In 2008 Premier Mike Rann announced that the largest rooftop solar installation in Australia would be installed on the new Goyder Pavilion, the centrepiece of the Adelaide Showground upgrade. The $8 million investment saw 10,000 square metres of solar panels installed, generating 14,00 mega-watt hours of solar electricity, the equivalent to powering 200 South Australian homes and saving 1,400 tonnes of greenhouse gas emissions per year. The size of the project meant that the Adelaide Showground is registered as a power station.
The main arena of the Showground, which at its peak in the 1920s and 1930s held 35,000 people, but now can hold approximately 14,000, was known as the Speedway Royal during its heyday from 1926 until 1934, and is sometimes referred to as "The birthplace of Australian Speedway", even though dirt track speedway in Australia actually started in Maitland, New South Wales, in 1923. The Speedway was held on an egg-shaped track that has been the main arena since 1926.
The track itself has a dirt and sand mixture over a concrete base and is 510 metres (560 yards) in length. When used it was one of the fastest speedways in Australia with wide open corners and both the front and back straights being over 90 metres (98 yards) in length.
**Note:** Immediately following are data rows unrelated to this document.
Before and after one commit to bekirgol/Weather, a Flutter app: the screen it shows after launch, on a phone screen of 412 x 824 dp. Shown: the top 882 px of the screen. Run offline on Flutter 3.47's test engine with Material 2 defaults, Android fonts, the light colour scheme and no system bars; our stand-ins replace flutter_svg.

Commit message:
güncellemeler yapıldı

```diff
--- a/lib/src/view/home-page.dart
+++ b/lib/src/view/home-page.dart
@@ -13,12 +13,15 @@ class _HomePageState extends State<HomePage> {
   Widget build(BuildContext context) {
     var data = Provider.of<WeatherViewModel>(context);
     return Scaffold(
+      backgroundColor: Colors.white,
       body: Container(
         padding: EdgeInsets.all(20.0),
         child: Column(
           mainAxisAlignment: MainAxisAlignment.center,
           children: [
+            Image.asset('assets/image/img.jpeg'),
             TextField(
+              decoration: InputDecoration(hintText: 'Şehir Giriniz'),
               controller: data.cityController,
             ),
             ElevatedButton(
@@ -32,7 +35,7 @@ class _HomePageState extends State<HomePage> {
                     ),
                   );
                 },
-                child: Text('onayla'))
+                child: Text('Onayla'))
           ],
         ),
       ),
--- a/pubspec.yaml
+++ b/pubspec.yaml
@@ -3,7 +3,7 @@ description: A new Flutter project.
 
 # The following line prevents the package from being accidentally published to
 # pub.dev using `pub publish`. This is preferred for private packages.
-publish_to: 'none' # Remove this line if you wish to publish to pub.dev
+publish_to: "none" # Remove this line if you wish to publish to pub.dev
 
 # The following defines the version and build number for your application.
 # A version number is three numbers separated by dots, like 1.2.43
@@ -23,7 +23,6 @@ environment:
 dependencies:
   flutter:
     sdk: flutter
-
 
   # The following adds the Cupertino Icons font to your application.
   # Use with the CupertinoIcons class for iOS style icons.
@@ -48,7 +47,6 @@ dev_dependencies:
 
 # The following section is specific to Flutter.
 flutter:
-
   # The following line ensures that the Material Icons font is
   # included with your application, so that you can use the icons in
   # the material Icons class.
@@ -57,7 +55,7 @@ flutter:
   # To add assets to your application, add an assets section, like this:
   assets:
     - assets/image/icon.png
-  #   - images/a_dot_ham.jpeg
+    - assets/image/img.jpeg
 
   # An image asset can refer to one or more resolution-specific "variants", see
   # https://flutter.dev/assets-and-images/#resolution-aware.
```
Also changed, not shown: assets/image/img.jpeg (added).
In 1928, Wayville was promoted as "The World's Fastest Dirt Track Speedway".
Wayville stopped hosting speedway meetings after 1934. Reasons for this remain unclear, though one theory is that as the arena was also used year-round as Adelaide's harness racing track it was felt that the speedway meetings chopped the track up too much. Another theory was that due to the Great Depression, the promoters could no longer afford to run meetings at the venue. Other than various demonstration runs at the Royal Adelaide Show, speedway would not return to Wayville until 1986, a gap of 52 years. This event was the first West End Speedway International in February 1986 featuring some of the worlds best motorcycle speedway riders. Wayville has also hosted the Australian Solo Championship in 1928 (6 laps), 1929 (3 laps), 1930 (3 laps), 1931 (6 laps), 1932 (3 laps) and again in 2002. It also was the Adelaide venue for the short lived Series 500 (Australian Masters Series) between 1995 and 2000, which featured world championship riders.